Opinions vary on the second-row seating for either Titan cab. Some, like Edmunds, give the Crew Cab credit for "a surprising amount of room in the back. We didn't exactly get out the measuring tape, but head-, leg- and shoulder room were all exceptional." However, represents those who say to "keep in mind also that, as is usually the case in pickups, the rear seatbacks are nearly bolt upright -- not comfortable on a long trip." The MSN writer gives a balanced review: "I drove both version and found legroom in the King Cab is tight for a 6-footer behind a driver with his seat shoved roughly halfway back. The Crew Cab provides plenty of knee room for back-seat occupants and has rear windows that roll all the way down."
The Titan's interior features are described as "clear, legible and easy to see," for Kelley Blue Book and "straightforward...no-nonsense" for . MSN specifically calls the heating and control knobs "beefy, so they work well with a woman's hands or a guy's hand wearing gloves." The base XE trim has air conditioning, cruise control with buttons on a tilt steering column, but buyers will have to upgrade to the SE or higher for power door locks and windows, remote keyless entry and courtesy lights.
Stereo and Entertainment
The Titan's base audio system is an AM/FM CD player, but the higher trims receive a six-disc in-dash CD player with MP3 playback capability, an auxiliary audio input and a radio data system. The most often mentioned system is the LE's Rockford Fosgate-powered audio system, which is an optional indulgence for the SE and PRO-4X trims. PickupTruck.com is one of its strongest supporters, writing that "even though it's pricey, sound quality was outstanding at every level and with all types of programming."

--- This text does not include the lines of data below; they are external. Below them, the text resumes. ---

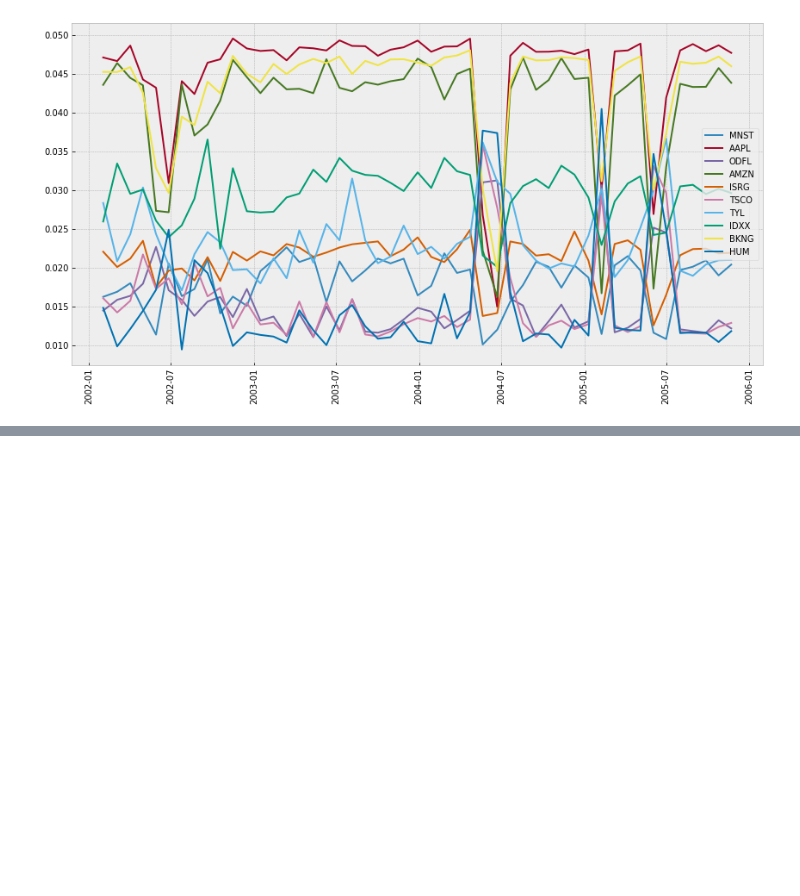
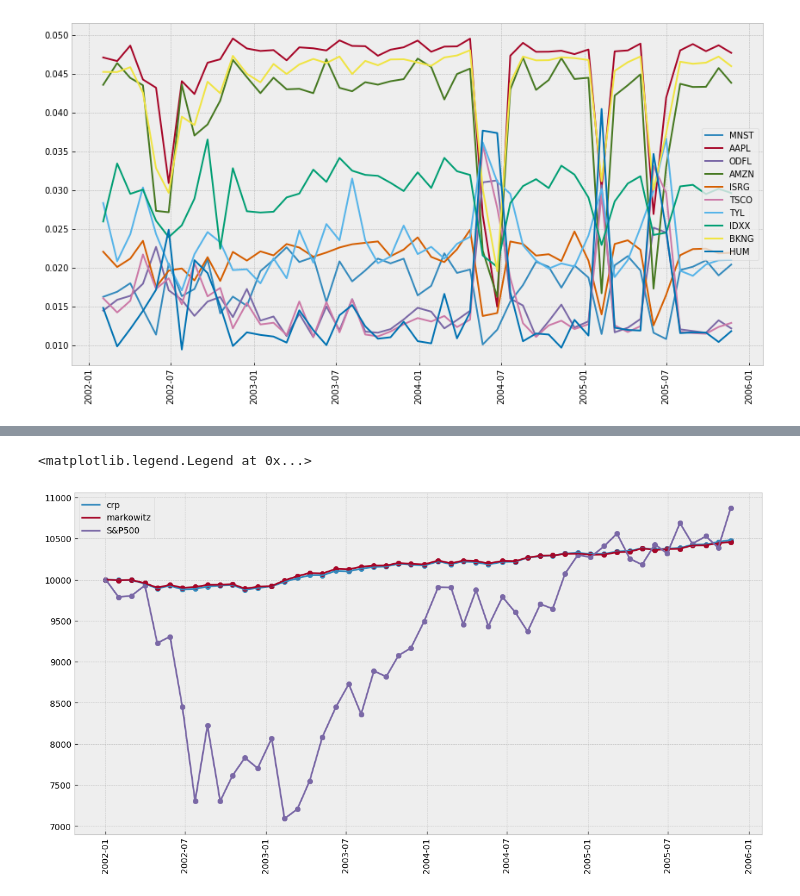
Before and after one commit to ChoiInYeol/Finance-Data-Analysis-Project, a Jupyter notebook: 4. Cross-Validation.ipynb, the cells around one changed output, grey strips where cells are left out. Drawn from its saved outputs; the diff is of its cells as text; code cells hidden in the pictures; blank space fills up the shorter version.

```diff
--- a/4. Cross-Validation.ipynb
+++ b/4. Cross-Validation.ipynb
@@ -55,7 +33,23 @@ from keras.callbacks import EarlyStopping
 from keras.regularizers import l2
 from tensorflow.python.keras.models import load_model
 # %%
-colab_path = "/content/drive/MyDrive/Colab Notebooks/"
+def get_environment():
+    try:
+        # Check if the environment is Google Colab
+        import google.colab
+        return "colab"
+    except ImportError:
+        # Environment is not Google Colab, assume it is local
+        return "local"
+
+environment = get_environment()
+
+if environment == "colab":
+    colab_path = "/content/drive/MyDrive/Colab Notebooks/"
+elif environment == "local":
+    colab_path = ""
+
+
 df = pd.read_csv(colab_path + "top50-Stock_LogReturn.csv", index_col="Date")
 train, test = df[1053:], df[:1053]
 
@@ -282,0 +483,12 @@ plt.legend(w_ratio.columns[:10])
+# %%
+plt.figure(figsize=(12, 6))
+plt.plot(perf_df)
+plt.tight_layout()
+plt.scatter(perf_df.index, perf_df['crp'])
+plt.scatter(perf_df.index, perf_df['markowitz'])
+plt.scatter(perf_df.index, perf_df['S&P500'])
+plt.xticks(rotation=90)
+plt.legend(perf_df)
+# %% [output]
+<matplotlib.legend.Legend at 0x...>
+[figure, added]
```
Also changed, not shown: parts of 18 cells of this notebook.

The Crew Cab's SE, PRO-4X and LE trims can have an optional rear DVD system with a monitor that has been stretched from seven inches to eight for 2008. The system also comes with a remote control, auxiliary inputs and two wireless headphones.

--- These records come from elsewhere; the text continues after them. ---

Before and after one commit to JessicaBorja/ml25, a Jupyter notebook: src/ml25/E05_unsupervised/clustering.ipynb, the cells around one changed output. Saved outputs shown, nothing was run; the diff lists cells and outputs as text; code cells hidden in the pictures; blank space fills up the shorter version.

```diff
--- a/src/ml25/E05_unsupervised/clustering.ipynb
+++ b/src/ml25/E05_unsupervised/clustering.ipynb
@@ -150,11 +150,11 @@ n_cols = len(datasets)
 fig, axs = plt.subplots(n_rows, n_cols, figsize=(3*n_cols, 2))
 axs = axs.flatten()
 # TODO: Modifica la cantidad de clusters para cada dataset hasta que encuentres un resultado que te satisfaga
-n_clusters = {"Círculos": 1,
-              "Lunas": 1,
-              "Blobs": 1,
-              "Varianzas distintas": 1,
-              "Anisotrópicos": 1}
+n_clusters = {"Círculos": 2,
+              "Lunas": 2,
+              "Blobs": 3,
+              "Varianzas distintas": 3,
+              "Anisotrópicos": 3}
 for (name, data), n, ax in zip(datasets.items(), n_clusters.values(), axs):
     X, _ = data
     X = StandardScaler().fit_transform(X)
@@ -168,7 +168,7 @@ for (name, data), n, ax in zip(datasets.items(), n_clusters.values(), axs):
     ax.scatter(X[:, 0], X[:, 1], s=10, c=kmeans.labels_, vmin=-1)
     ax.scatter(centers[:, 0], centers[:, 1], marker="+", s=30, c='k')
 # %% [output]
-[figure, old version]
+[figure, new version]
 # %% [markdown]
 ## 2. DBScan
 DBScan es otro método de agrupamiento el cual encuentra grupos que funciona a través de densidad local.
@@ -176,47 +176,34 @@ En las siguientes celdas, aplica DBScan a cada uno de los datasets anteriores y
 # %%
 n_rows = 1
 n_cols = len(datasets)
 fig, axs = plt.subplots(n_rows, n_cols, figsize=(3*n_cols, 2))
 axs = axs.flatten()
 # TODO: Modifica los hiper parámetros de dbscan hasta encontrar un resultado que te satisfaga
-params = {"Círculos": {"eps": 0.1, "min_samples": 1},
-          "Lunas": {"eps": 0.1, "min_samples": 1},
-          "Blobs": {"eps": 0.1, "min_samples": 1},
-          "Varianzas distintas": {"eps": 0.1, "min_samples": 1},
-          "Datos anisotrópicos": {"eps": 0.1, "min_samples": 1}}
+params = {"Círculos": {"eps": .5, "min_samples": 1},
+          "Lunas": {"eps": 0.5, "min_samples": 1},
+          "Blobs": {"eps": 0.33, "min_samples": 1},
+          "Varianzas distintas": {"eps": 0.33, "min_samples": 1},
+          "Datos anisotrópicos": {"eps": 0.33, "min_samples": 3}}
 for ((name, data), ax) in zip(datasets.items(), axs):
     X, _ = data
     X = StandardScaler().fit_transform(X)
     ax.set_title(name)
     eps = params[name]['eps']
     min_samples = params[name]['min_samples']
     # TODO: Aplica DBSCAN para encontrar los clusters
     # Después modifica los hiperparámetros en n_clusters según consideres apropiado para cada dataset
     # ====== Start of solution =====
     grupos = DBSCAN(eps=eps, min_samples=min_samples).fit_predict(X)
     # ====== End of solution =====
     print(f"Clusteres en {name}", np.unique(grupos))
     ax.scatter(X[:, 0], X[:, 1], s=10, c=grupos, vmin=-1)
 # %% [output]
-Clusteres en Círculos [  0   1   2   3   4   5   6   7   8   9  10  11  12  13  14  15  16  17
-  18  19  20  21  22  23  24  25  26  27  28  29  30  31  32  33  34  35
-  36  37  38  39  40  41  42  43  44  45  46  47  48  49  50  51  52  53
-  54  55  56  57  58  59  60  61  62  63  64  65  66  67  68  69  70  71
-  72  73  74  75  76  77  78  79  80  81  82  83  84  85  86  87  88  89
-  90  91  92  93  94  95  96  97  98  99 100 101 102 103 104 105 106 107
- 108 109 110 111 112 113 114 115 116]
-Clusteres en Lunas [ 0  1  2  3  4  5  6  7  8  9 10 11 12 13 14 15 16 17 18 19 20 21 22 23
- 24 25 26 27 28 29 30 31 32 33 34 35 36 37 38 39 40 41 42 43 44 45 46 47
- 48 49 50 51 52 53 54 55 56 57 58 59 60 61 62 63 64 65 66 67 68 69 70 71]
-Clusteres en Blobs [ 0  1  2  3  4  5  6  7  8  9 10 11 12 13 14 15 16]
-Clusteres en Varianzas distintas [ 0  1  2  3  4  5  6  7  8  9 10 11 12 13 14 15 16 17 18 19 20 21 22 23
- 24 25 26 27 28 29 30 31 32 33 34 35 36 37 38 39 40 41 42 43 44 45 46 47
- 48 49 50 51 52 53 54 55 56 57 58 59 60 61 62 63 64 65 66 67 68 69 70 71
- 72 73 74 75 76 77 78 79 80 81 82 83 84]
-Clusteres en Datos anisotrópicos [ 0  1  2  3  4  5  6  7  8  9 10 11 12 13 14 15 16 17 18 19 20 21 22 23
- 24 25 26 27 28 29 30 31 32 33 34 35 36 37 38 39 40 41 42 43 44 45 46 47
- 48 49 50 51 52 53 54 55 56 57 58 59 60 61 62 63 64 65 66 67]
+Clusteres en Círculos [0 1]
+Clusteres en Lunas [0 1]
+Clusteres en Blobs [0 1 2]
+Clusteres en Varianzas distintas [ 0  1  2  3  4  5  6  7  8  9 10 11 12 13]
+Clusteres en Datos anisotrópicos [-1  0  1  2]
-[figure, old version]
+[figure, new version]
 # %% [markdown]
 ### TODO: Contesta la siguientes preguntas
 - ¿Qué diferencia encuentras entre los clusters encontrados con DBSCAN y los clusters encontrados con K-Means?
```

Praise continues as reviewers describe the Titan LE trim's optional navigation system with GPS, a DVD atlas and a seven-inch LCD monitor. The Motor Trend appreciates the "Leno-like pop-up screen."calls it "excellent and intuitive," while
Reviewers find that the 2008 Titan's interior is fully functional for carrying smaller items. As PickupTruck.com says, "inside the cab there are plenty of storage options that are easily within reach and deep enough to hold most common items used by drivers, such as CDs and cell phones." An MSN reviewer strongly suggests using those storage options -- as she found on her test drive, placing items on the front seat instead of in a storage bin can cause them to fly across the expansive cabin. "I had to stop, park the truck and walk around to the passenger door from the outside to get my purse. After this, I made sure to put the purse into the roomy, open center console storage area, where it fit nicely," she writes.

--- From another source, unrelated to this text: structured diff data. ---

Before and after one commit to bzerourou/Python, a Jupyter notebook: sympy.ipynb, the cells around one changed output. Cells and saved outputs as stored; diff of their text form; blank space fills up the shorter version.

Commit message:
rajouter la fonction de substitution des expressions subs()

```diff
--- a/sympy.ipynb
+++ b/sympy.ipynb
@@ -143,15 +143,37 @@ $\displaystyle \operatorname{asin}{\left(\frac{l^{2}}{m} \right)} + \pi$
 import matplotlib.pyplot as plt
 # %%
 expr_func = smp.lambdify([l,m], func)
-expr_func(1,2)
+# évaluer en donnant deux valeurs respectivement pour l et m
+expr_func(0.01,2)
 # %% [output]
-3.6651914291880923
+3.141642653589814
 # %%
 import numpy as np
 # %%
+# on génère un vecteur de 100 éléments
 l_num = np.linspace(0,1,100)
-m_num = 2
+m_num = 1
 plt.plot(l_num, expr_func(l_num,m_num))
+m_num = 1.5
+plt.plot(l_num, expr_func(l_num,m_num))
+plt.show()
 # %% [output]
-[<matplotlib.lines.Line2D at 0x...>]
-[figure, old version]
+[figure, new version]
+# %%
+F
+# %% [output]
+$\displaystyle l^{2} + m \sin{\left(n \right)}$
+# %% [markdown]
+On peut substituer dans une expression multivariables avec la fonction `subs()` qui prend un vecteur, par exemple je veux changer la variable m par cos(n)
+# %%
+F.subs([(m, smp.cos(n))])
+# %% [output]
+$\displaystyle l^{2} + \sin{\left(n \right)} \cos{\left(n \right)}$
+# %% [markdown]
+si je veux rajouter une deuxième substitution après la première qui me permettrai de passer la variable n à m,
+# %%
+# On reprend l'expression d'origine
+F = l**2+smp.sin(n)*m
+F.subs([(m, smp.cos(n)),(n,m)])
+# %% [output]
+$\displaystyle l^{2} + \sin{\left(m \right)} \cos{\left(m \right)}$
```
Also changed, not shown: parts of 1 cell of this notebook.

Car and Driver notices: "Nissan deliberately designed the cab so the floor would be flat, with minimal intrusion from the rear bulkhead. When the rear seats are not in use, they fold up against the bulkhead, providing a generous and unobstructed interior cargo area." Consumer Guide agrees, stating that the flat floor and fold-up rear seats "provide outstanding in-cab storage." The three highest Titan trims also have a fold-down front-passenger's seat that comes standard with the captain's chairs.
Reviewers reveal that the storage versatility doesn't stop there. "The optional roof-mounted storage console had a remarkable five separate storage compartments, making the Titan one of the few vehicles in which I'd probably run out of stuff before running out of cubbyholes," thesays. Lastly, the thinks "it's obvious that Nissan did its homework on America's big-truck buyers. Six cupholders, two bottle holders and 12-volt power outlets are thoughtfully placed throughout the pickup."